* WORK INSTRUCTIONS *
Identify, in the records below, every line where the string "devoiced" appears, and copy each such line.

* EXTRACTED DATA *
┌──

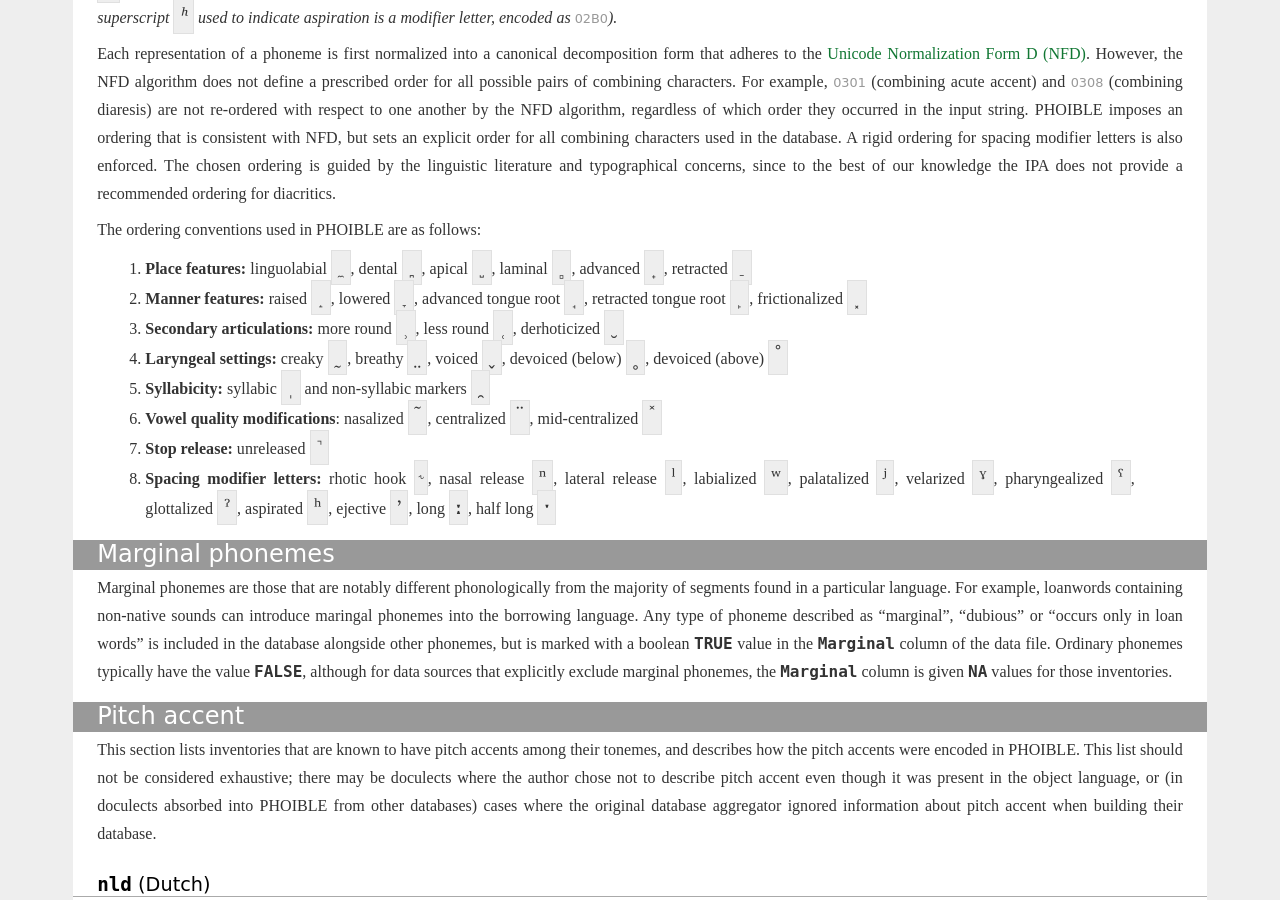
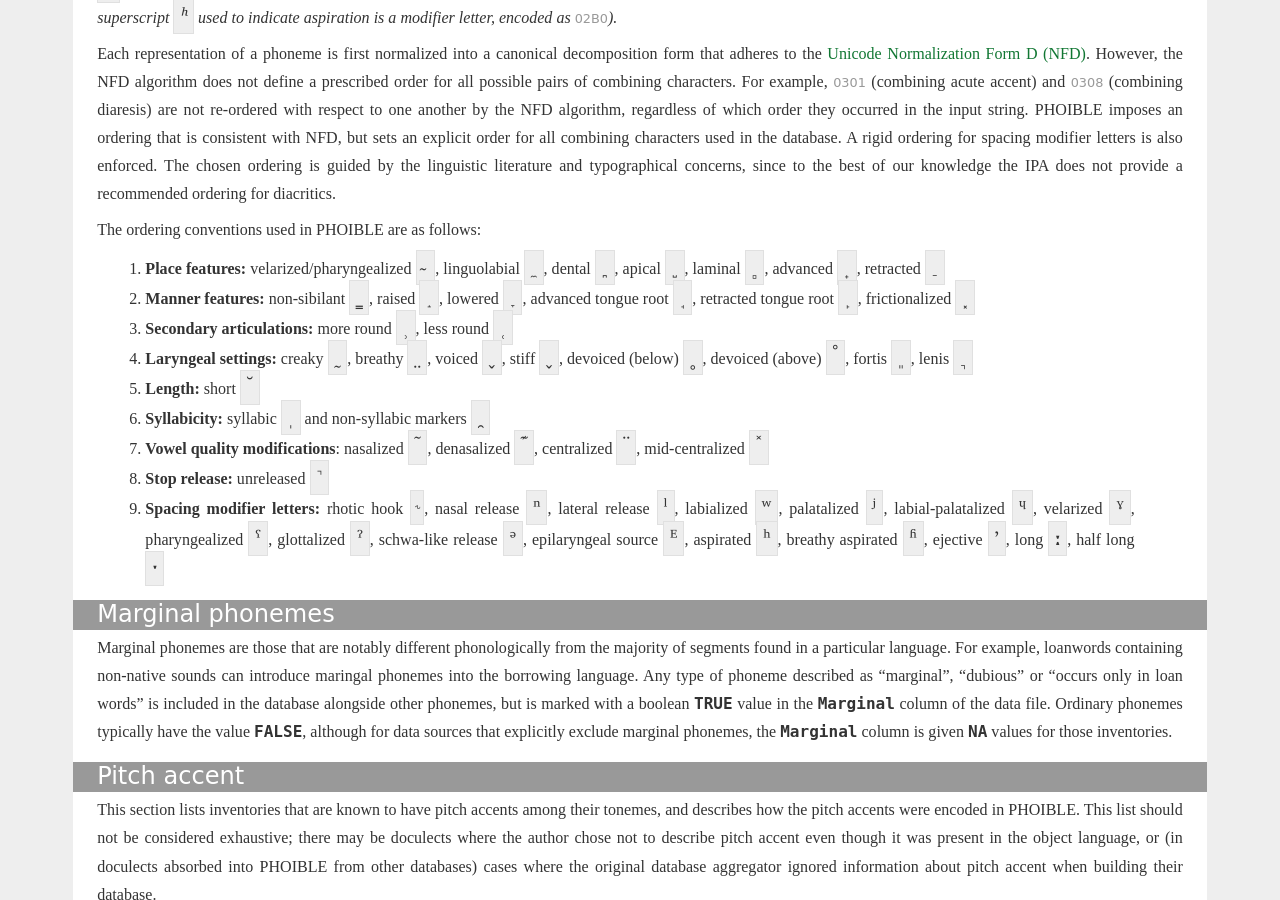
Before and after one commit to phoible/phoible.github.io, a Jekyll site: the page built from conventions.md, in a window 1280 px wide and 900 px high, scrolled down 3613 px. Built offline with Jekyll 4.4.1, drawn with Linux system fonts in a browser that asks for light colours; some web fonts are replaced.

Commit message:
bring glyph ordering conventions in line with create_glyph_type_variables function

```diff
--- a/conventions.md
+++ b/conventions.md
@@ -95,14 +95,15 @@
 
 The ordering conventions used in PHOIBLE are as follows:
 
-1. **Place features:** linguolabial ~~`̼`~~, dental ~~`̪`~~, apical ~~`̺`~~, laminal ~~`̻`~~, advanced ~~`̟`~~, retracted ~~`̠`~~
-2. **Manner features:** raised ~~`̝`~~, lowered ~~`̞`~~, advanced tongue root ~~`̘`~~, retracted tongue root ~~`̙`~~, frictionalized ~~`͓`~~
-3. **Secondary articulations:** more round ~~`̹`~~, less round ~~`̜`~~, derhoticized ~~`̮`~~
-4. **Laryngeal settings:** creaky ~~`̰`~~, breathy ~~`̤`~~, voiced ~~`̬`~~, devoiced (below) ~~`̥`~~, devoiced (above) ~~`̊`~~
-5. **Syllabicity:** syllabic ~~`̩`~~ and non-syllabic markers ~~`̯`~~
-6. **Vowel quality modifications**: nasalized ~~`̃`~~, centralized ~~`̈`~~, mid-centralized ~~`̽`~~
-7. **Stop release:** unreleased `̚`
-8. **Spacing modifier letters:** rhotic hook `˞`, nasal release `ⁿ`, lateral release `ˡ`, labialized `ʷ`, palatalized `ʲ`, velarized `ˠ`, pharyngealized `ˤ`, glottalized `ˀ`, aspirated `ʰ`, ejective `ʼ`, long `ː`, half long `ˑ`
+1. **Place features:** velarized/pharyngealized ~~`̴`~~, linguolabial ~~`̼`~~, dental ~~`̪`~~, apical ~~`̺`~~, laminal ~~`̻`~~, advanced ~~`̟`~~, retracted ~~`̠`~~
+2. **Manner features:** non-sibilant ~~`͇`~~, raised ~~`̝`~~, lowered ~~`̞`~~, advanced tongue root ~~`̘`~~, retracted tongue root ~~`̙`~~, frictionalized ~~`͓`~~
+3. **Secondary articulations:** more round ~~`̹`~~, less round ~~`̜`~~
+4. **Laryngeal settings:** creaky ~~`̰`~~, breathy ~~`̤`~~, voiced ~~`̬`~~, stiff ~~`̬`~~, devoiced (below) ~~`̥`~~, devoiced (above) ~~`̊`~~, fortis ~~`͈`~~, lenis ~~`͉`~~
+5. **Length:** short ~~`̆`~~
+6. **Syllabicity:** syllabic ~~`̩`~~ and non-syllabic markers ~~`̯`~~
+7. **Vowel quality modifications**: nasalized ~~`̃`~~, denasalized ~~`͊`~~, centralized ~~`̈`~~, mid-centralized ~~`̽`~~
+8. **Stop release:** unreleased `̚`
+9. **Spacing modifier letters:** rhotic hook `˞`, nasal release `ⁿ`, lateral release `ˡ`, labialized `ʷ`, palatalized `ʲ`, labial-palatalized `ᶣ`, velarized `ˠ`, pharyngealized `ˤ`, glottalized `ˀ`, schwa-like release `ᵊ`, epilaryngeal source `ᴱ`, aspirated `ʰ`, breathy aspirated `ʱ`, ejective `ʼ`, long `ː`, half long `ˑ`
 
 # Marginal phonemes
 Marginal phonemes are those that are notably different phonologically from the majority of segments found in a particular language. For example, loanwords containing non-native sounds can introduce maringal phonemes into the borrowing language. Any type of phoneme described as “marginal”, “dubious” or “occurs only in loan words” is included in the database alongside other phonemes, but is marked with a boolean <span class="mono">TRUE</span> value in the <span class="mono">Marginal</span> column of the data file. Ordinary phonemes typically have the value <span class="mono">FALSE</span>, although for data sources that explicitly exclude marginal phonemes, the <span class="mono">Marginal</span> column is given <span class="mono">NA</span> values for those inventories.
```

└──

* RESULT OF THE TASK *
-4. **Laryngeal settings:** creaky ~~`̰`~~, breathy ~~`̤`~~, voiced ~~`̬`~~, devoiced (below) ~~`̥`~~, devoiced (above) ~~`̊`~~
+4. **Laryngeal settings:** creaky ~~`̰`~~, breathy ~~`̤`~~, voiced ~~`̬`~~, stiff ~~`̬`~~, devoiced (below) ~~`̥`~~, devoiced (above) ~~`̊`~~, fortis ~~`͈`~~, lenis ~~`͉`~~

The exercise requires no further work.